If you are looking for a more promising fulfillment of the American dream, we suggest you read The Great Gatsby instead, because you aren't going to find it in this book. In fact, Maggie is the only character in Maggie: A Girl of the Streets who even cares about movin' on up, and she seems to have gotten her ideas from melodramas and music hall fantasies. Needless to say, Maggie fails miserably. She hooks her star to the wrong wagon—a.k.a. Pete (pro tip: boyfriends are usually the wrong wagon)—and gets pulled just high enough to find herself and her dreams shattered when he ditches her.
Questions About Dreams, Hopes, and Plans
What does Crane suggest about the possibility of his characters achieving the American Dream?
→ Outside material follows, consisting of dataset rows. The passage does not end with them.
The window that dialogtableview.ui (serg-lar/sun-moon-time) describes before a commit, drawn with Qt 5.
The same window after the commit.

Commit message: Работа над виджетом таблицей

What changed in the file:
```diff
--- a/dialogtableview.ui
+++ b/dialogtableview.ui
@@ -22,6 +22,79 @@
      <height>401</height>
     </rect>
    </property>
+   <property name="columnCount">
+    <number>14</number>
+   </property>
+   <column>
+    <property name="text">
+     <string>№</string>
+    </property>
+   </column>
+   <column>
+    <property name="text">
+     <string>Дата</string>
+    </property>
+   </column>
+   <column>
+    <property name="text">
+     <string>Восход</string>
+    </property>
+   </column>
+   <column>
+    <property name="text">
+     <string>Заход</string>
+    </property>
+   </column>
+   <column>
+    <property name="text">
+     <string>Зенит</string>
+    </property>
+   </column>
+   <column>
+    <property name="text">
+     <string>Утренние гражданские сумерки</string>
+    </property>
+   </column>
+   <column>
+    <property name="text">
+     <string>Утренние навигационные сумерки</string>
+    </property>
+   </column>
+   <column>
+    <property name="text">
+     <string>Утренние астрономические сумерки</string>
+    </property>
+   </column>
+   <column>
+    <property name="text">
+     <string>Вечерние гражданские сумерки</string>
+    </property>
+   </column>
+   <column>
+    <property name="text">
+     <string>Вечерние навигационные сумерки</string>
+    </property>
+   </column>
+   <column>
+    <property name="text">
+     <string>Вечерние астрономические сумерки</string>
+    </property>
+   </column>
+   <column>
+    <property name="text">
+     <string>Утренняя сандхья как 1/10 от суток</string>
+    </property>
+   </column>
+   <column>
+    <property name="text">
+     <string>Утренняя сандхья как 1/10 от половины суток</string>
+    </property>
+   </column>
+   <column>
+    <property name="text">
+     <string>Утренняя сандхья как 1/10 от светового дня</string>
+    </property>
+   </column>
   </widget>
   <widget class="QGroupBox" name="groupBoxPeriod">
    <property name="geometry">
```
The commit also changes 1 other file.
Pick three characters and examine their relationship to this concept.
What effect do the plays have on Maggie? Give examples of their influence.
What are Maggie's hopes, dreams, and plans? Do these change? Stay the same? What other characters have hopes, dreams, and plans? How do they compare and contrast to Maggie's?
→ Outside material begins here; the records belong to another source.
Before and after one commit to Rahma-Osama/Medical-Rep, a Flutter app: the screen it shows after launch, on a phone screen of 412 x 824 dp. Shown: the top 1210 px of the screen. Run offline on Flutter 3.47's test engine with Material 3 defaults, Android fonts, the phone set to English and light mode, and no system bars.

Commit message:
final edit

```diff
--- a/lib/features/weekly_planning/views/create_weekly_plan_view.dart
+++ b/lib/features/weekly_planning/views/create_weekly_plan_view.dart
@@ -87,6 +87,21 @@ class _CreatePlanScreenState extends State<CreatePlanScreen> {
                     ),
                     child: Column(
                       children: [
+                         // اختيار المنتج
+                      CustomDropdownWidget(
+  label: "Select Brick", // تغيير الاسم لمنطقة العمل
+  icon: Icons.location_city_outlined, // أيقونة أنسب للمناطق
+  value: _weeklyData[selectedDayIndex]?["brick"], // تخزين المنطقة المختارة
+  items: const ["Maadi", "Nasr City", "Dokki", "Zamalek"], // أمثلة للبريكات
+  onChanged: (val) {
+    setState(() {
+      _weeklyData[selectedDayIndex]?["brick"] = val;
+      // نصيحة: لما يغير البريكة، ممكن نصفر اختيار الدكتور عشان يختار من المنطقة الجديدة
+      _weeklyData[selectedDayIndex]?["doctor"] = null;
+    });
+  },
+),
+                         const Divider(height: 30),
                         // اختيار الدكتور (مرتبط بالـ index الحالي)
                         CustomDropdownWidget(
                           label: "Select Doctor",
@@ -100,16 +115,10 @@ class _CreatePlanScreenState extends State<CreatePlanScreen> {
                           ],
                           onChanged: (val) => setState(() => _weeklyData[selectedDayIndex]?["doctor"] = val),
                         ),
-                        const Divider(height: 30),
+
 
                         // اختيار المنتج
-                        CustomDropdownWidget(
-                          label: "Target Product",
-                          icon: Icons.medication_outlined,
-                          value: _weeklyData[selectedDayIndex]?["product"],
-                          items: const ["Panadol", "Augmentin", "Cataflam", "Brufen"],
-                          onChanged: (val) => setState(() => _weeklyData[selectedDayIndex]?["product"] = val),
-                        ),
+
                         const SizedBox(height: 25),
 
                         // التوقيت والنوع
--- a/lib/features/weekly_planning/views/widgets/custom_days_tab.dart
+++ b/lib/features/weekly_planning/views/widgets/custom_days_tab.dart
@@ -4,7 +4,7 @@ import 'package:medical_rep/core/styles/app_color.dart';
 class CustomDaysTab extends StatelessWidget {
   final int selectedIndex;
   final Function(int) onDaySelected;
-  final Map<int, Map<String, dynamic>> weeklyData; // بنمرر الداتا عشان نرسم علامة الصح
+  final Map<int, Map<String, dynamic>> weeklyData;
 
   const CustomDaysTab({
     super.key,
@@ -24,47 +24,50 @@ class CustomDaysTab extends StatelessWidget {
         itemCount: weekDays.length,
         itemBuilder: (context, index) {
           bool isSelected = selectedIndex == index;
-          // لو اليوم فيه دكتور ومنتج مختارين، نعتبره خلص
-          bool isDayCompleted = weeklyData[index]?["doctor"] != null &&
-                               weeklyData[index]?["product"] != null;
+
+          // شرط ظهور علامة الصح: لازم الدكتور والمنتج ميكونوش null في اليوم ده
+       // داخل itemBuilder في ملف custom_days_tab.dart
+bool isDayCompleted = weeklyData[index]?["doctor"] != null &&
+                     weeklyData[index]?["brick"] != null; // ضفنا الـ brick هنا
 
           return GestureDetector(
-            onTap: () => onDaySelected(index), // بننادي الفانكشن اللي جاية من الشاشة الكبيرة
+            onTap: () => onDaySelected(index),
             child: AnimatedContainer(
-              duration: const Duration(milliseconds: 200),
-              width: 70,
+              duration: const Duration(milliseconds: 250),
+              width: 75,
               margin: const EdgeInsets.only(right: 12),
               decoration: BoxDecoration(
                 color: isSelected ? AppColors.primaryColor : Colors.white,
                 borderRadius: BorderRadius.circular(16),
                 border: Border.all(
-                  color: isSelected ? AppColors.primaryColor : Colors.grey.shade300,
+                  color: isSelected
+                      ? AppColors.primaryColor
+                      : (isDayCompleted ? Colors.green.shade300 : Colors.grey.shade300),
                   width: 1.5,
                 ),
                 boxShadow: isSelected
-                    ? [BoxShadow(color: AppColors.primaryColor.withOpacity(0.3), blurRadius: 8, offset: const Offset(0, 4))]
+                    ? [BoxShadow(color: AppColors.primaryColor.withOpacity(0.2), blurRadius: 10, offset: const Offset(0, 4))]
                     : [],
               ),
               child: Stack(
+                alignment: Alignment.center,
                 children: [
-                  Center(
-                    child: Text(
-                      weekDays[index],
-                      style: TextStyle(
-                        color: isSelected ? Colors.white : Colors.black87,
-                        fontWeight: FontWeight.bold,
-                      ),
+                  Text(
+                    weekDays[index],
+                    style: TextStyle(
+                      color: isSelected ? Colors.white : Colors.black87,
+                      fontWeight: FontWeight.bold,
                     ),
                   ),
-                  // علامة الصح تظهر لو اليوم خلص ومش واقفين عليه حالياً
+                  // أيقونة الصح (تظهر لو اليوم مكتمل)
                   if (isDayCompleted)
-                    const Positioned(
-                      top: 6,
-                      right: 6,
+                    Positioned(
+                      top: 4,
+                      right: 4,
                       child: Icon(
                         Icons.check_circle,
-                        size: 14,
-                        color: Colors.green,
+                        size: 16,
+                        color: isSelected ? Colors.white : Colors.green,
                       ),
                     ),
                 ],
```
Chew on This
When Maggie meets Pete, she worries that she isn't good enough for him, but the reader quickly realizes it's the other way around.
Maggie wants nothing more than to get out of the family apartment, but once she does, she ruins her chances for a decent life—according to the moral standards in the novel. In other words, her dreams kill her.